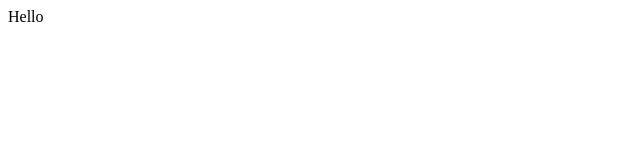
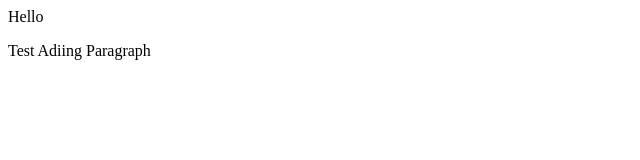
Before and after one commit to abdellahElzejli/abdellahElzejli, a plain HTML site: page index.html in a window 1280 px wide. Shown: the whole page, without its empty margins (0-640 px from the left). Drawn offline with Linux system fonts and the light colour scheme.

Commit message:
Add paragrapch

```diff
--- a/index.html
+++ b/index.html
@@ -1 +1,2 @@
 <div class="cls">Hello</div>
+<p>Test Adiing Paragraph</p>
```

────────────────────────────────────────

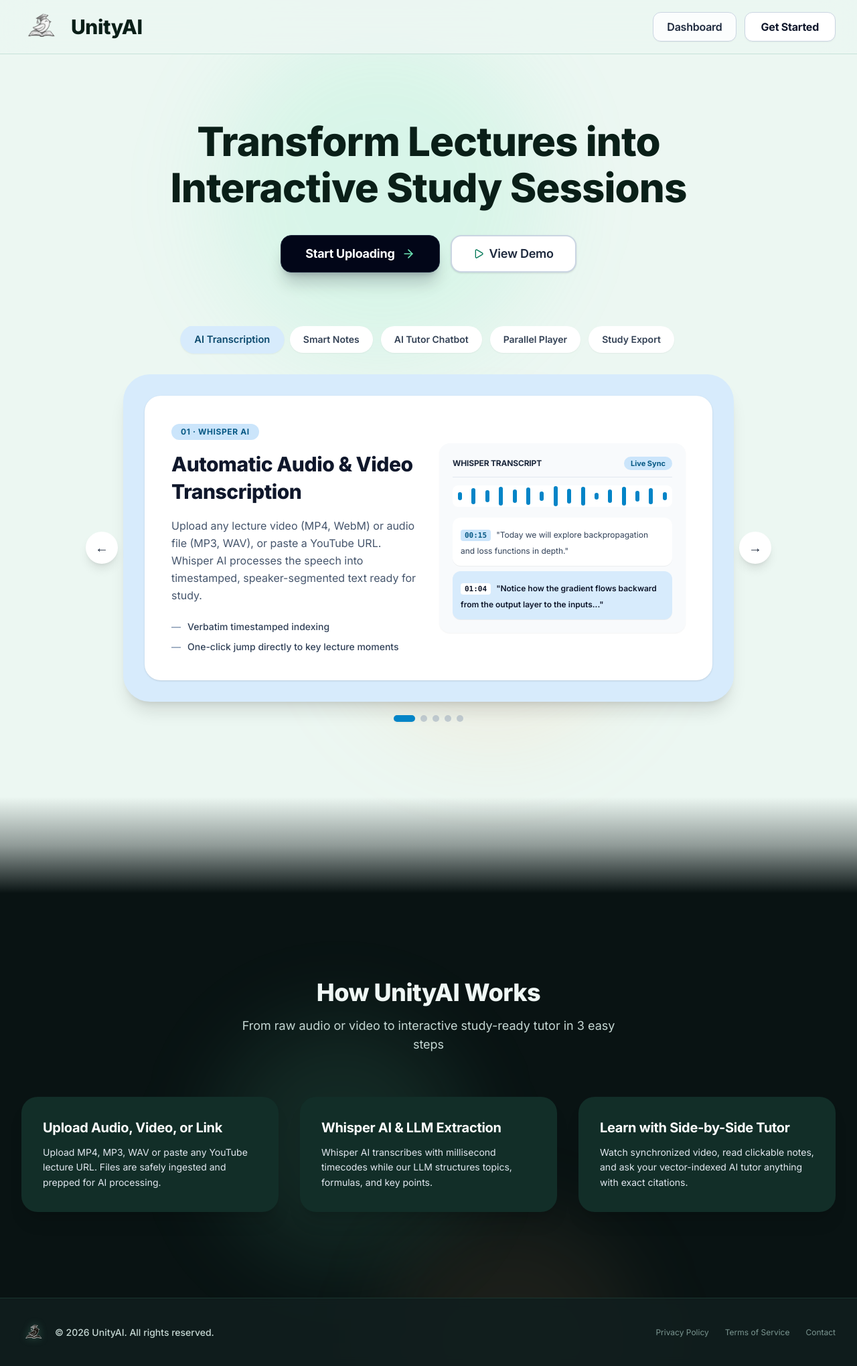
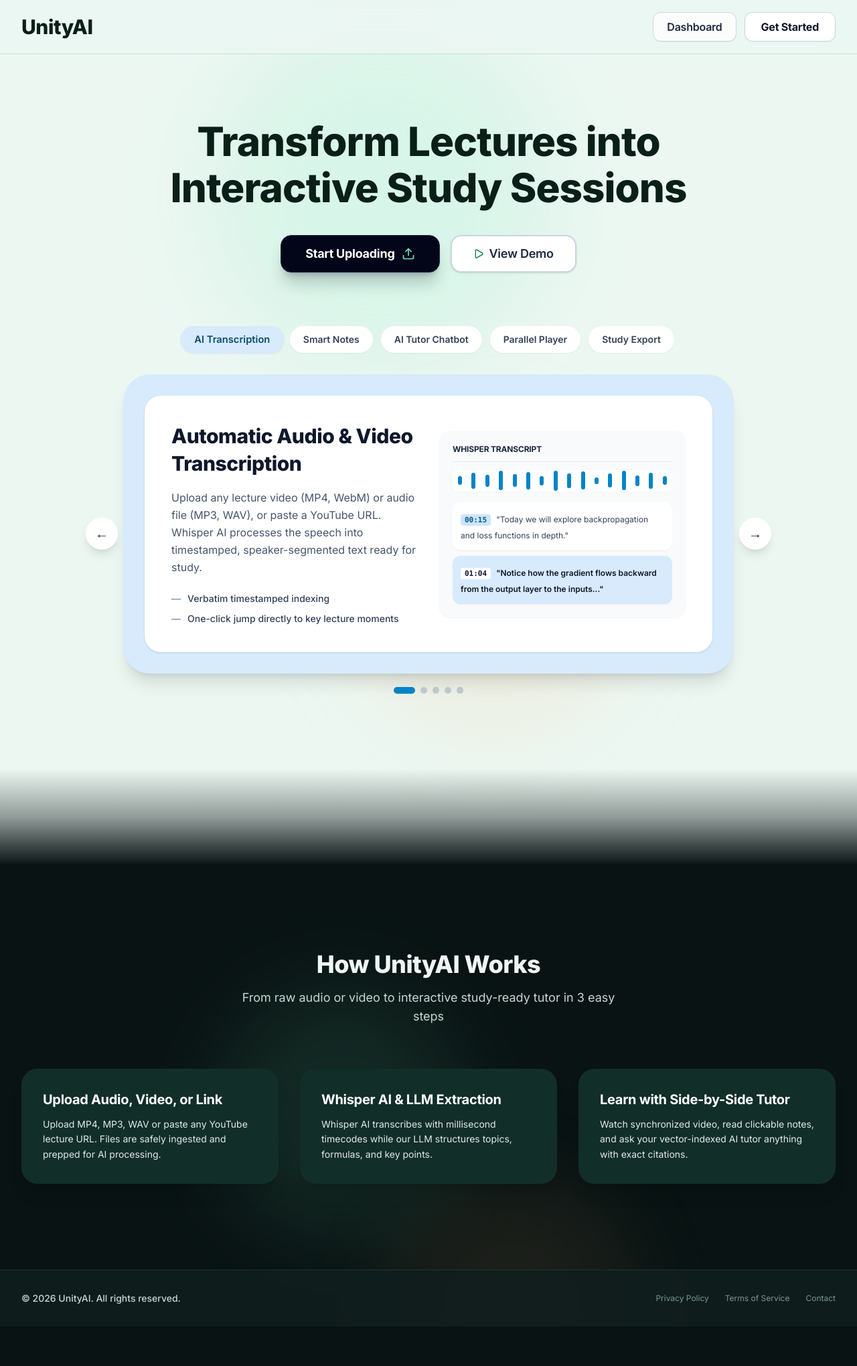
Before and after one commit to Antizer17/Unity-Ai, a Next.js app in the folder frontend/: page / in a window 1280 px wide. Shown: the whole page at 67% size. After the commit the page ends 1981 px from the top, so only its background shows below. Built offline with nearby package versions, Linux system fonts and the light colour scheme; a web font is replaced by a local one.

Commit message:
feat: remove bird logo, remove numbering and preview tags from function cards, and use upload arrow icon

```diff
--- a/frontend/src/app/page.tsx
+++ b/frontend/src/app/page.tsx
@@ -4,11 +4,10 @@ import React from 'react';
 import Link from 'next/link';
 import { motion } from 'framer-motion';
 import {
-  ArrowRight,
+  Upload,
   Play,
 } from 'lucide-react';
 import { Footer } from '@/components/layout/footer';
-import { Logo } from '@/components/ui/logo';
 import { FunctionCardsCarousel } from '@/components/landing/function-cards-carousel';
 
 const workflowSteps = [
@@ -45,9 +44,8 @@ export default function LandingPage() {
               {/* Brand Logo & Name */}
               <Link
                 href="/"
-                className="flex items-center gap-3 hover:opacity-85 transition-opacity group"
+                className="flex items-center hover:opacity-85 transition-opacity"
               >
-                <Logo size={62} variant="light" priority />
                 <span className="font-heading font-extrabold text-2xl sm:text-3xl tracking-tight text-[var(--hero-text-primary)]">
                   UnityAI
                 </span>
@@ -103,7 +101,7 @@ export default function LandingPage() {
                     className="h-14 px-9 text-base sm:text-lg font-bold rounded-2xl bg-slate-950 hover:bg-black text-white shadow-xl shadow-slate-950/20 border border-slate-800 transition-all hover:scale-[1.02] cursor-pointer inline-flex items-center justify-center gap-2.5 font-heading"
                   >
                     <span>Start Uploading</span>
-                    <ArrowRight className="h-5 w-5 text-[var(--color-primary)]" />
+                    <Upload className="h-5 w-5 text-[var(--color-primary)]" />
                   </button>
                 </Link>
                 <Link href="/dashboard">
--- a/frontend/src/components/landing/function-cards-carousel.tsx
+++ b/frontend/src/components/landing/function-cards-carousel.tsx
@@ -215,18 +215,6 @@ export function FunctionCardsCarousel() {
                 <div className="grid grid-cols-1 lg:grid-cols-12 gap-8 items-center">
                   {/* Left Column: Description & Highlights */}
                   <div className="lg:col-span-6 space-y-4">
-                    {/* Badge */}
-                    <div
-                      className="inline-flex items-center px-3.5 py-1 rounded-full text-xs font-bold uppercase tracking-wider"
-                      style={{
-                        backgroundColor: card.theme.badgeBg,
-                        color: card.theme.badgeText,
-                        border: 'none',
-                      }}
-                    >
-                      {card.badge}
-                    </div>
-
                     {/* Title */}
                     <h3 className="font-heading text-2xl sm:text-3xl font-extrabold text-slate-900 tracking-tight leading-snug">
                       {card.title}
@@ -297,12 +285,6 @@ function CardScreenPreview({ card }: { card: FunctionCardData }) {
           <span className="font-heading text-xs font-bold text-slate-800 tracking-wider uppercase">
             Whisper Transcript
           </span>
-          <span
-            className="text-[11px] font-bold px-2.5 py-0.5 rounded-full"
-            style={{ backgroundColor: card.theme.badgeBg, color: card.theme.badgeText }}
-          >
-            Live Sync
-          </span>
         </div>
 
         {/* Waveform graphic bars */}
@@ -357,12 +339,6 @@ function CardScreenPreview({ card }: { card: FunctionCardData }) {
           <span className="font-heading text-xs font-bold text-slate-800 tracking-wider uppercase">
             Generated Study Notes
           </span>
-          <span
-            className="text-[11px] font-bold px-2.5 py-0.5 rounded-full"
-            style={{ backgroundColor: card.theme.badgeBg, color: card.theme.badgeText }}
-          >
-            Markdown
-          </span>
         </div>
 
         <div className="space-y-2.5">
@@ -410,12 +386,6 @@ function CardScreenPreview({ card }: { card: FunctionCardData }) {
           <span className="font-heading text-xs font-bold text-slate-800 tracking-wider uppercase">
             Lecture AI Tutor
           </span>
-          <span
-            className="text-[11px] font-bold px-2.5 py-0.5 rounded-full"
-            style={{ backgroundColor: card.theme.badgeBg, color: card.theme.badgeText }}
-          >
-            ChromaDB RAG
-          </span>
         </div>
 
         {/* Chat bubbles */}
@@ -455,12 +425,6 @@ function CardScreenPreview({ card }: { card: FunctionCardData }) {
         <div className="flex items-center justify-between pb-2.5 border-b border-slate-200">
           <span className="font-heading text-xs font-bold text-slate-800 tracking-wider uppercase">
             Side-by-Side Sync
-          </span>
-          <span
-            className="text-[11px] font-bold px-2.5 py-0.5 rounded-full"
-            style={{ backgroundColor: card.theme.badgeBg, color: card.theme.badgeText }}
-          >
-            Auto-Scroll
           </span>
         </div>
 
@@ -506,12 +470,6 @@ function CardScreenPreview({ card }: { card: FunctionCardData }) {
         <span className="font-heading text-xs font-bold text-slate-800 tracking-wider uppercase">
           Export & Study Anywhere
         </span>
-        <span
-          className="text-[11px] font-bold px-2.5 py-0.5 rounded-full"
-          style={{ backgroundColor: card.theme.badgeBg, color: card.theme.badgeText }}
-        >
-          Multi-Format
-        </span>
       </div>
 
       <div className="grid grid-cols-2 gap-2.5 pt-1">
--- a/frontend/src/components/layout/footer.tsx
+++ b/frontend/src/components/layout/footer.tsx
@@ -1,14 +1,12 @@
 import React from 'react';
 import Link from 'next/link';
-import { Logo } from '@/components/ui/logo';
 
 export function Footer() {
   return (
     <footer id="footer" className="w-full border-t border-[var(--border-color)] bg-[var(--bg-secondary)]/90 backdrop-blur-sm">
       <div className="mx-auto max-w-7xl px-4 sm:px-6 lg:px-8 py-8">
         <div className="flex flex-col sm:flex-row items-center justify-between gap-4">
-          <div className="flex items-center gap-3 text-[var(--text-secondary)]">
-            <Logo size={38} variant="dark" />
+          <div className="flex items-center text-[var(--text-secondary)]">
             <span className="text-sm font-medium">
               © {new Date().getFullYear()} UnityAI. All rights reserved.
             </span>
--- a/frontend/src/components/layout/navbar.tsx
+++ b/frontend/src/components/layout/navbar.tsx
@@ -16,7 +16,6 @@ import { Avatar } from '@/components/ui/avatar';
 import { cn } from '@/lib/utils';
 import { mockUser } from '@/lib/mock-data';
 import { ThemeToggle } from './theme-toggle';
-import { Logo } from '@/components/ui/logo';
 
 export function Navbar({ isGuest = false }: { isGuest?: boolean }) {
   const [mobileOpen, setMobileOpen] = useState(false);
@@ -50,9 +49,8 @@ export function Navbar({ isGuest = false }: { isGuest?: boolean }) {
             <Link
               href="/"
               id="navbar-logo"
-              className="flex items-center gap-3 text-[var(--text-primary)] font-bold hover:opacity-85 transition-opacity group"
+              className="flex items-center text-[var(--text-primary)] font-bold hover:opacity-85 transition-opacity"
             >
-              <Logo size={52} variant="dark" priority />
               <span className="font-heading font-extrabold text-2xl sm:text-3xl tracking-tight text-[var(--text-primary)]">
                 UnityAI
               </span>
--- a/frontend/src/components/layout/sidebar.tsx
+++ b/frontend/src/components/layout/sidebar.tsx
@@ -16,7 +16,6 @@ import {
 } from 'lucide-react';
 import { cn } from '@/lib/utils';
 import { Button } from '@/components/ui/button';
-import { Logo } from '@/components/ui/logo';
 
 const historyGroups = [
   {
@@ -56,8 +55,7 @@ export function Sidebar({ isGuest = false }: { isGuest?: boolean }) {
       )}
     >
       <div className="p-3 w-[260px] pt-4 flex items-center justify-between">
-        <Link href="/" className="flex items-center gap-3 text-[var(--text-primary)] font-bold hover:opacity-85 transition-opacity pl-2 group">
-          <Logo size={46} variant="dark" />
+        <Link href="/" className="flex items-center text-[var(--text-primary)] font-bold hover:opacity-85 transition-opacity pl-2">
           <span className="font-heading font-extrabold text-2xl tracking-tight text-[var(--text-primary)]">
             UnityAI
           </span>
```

────────────────────────────────────────

§ **TO DO**
Go through the material and select each line with the string "opacity" in it.

§ **REPLY**
-                className="flex items-center gap-3 hover:opacity-85 transition-opacity group"
+                className="flex items-center hover:opacity-85 transition-opacity"
-              className="flex items-center gap-3 text-[var(--text-primary)] font-bold hover:opacity-85 transition-opacity group"
+              className="flex items-center text-[var(--text-primary)] font-bold hover:opacity-85 transition-opacity"
-        <Link href="/" className="flex items-center gap-3 text-[var(--text-primary)] font-bold hover:opacity-85 transition-opacity pl-2 group">
+        <Link href="/" className="flex items-center text-[var(--text-primary)] font-bold hover:opacity-85 transition-opacity pl-2">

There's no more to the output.